Spain’s fishermen are ‘damaging the marine environment, by trawling the seabed with huge nets and by removing vast tonnages of fish,’ something which Clover says ‘is believed by many scientists to adversely affect the sea’s ability to act as a carbon sink. In this sense Spain is a deplorable choice as host nation.’
Clover unfortunately — almost bizarrely — goes on to muddy the tone of his message as he brings the Iberian country’s fascist era into his argument: ‘The disproportionate size of the Spanish fishing fleet today is one of the unremarked legacies of fascism,’ he says, explaining that ‘the Spanish fleet’s greatest expansion’ dates to the Franco years.
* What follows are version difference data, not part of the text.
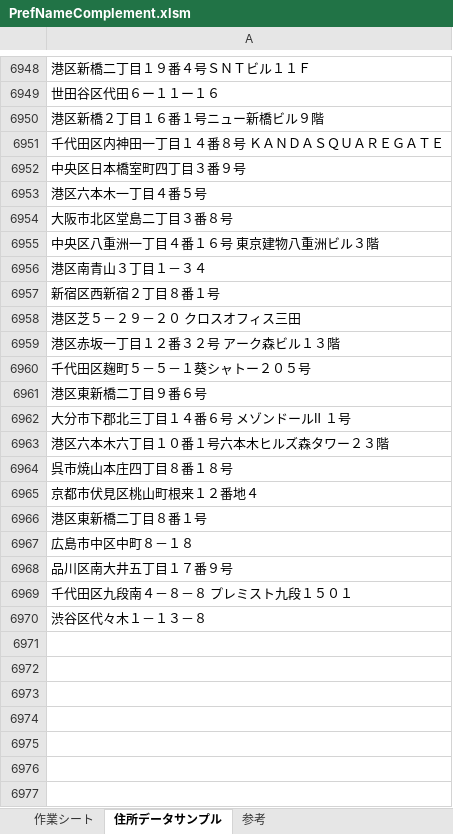
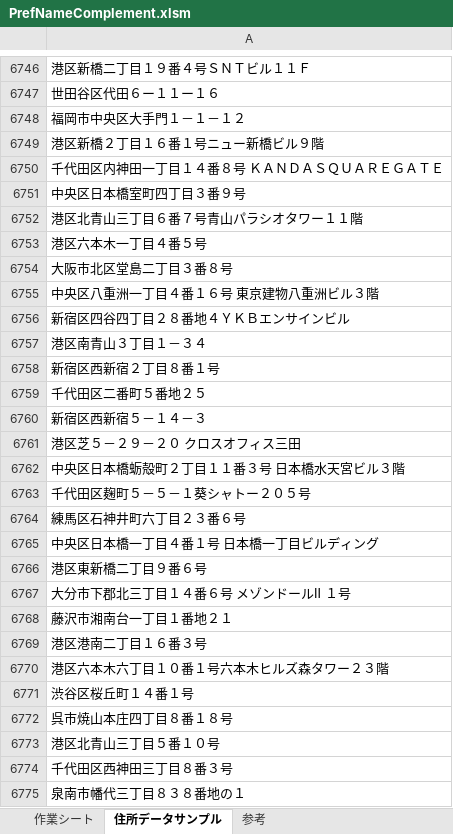
Before and after one commit to rie1234k/ExcelVBA_Tips, an Excel workbook: PrefNameComplement/PrefNameComplement.xlsm, sheet 住所データサンプル, drawn as a sheet; only a part is shown, gaps mark what is left out; the shorter side is filled out with more unchanged rows; values as stored, in another font and other column widths than the file's, no borders; addresses are those after the commit; the diff covers the shown part only; the diff names each change by its address in the sheet, - before the commit and + after, or states it on an @@ line.

```diff
--- a/PrefNameComplement/PrefNameComplement.xlsm (sheet 住所データサンプル)
+++ b/PrefNameComplement/PrefNameComplement.xlsm (sheet 住所データサンプル)
+row 6748: 福岡市中央区大手門１－１－１２
+row 6752: 港区北青山三丁目６番７号青山パラシオタワー１１階
+row 6756: 新宿区四谷四丁目２８番地４ＹＫＢエンサインビル
+row 6759: 千代田区二番町５番地２５
+row 6760: 新宿区西新宿５－１４－３
-A6762: 港区赤坂一丁目１２番３２号 アーク森ビル１３階
+A6762: 中央区日本橋蛎殻町２丁目１１番３号 日本橋水天宮ビル３階
+row 6764: 練馬区石神井町六丁目２３番６号
+row 6765: 中央区日本橋一丁目４番１号 日本橋一丁目ビルディング
+row 6768: 藤沢市湘南台一丁目１番地２１
+row 6769: 港区港南二丁目１６番３号
+row 6771: 渋谷区桜丘町１４番１号
-A6773: 京都市伏見区桃山町根来１２番地４
+A6773: 港区北青山三丁目５番１０号
+row 6774: 千代田区西神田三丁目８番３号
+row 6775: 泉南市幡代三丁目８３８番地の１
```
Also changed, not shown: 591 added rows, 360 removed rows, 29 moved rows and 364 edited cells elsewhere in this sheet, sheet 作業シート, sheet 参考, 2 other files.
‘If Germany continued to drive its Panzer divisions over the plains of Europe, it would not go unnoticed. Yet hardly anyone makes the connection when Spain’s subsidy-driven fishing fleet works its way around the oceans of the world — and often turns a blind eye to the rules as it does so.’
Banksy highlights the plight of the homeless
The anonymous street-artist has created a new mural on a wall in Birmingham’s Jewellery Quarter to draw attention to Britain’s growing homelessness problem. A pair of reindeer set out on a starlit sky — but they are harnessed to a real bench, where Ryan, one of the city’s homeless is lying down, surrounded by his belongings.
Banksy posted a video of Ryan and his new artwork on his Instagram account, in which he also praised the people of Birmingham for their generosity. ‘In the 20 minutes we filmed Ryan on this bench,’ the artist wrote, ‘passers-by gave him a hot drink, two chocolate bars and a lighter — without him ever asking for anything.’
On This Day… in 1884
Mark Twain published The Adventures of Huckleberry Finn. Despite being set in the United States, the book was first published in the UK and Canada, with the American edition appearing only a few months later.
Twain’s choice to use crude language and the book’s focus on slavery ensured it was steeped in controversy from the outset. It remains so even today with some commentators arguing that, despite Huck’s efforts to help Jim escape slavery, the novel is imbued with racist vocabulary and stereotypes. Nonetheless, it is considered one of the greatest literary masterpieces of all times, with Ernest Hemingway saying that ‘there was nothing before. There has been nothing as good since.’
Why your Christmas jumper is bad for the environment
Disposable fashion is wreaking havoc on the planet and none more so than the Yuletide jumper, which is not only made of fibre-shedding plastics but also gets worn just once or twice across the holiday season.
To limit the damage, environmental charity Hubbub is asking people to give jumpers they already own a second wear — maybe after updating them with a little DIY — rather tan buying a new one.
‘We don’t want to stop people dressing up and having a great time at Christmas, but there are so many ways to do this without buying new,’ explains Hubbub’s project co-ordinator, Sarah Divall. ‘Fast fashion is a major threat to the natural world and Christmas jumpers are particularly problematic as so many contain plastic. Remember: a jumper is for life, not just for Christmas.’
And finally… otterly fabulous Edinburgh
Two otters have been spotted frolicking in the water in the city centre.
Otters can live in most places where there is a rocky shoreline and nearby freshwater, but these tips collated by
Affectionate and loving he may be, but small-clawed otter Rudi has a purpose.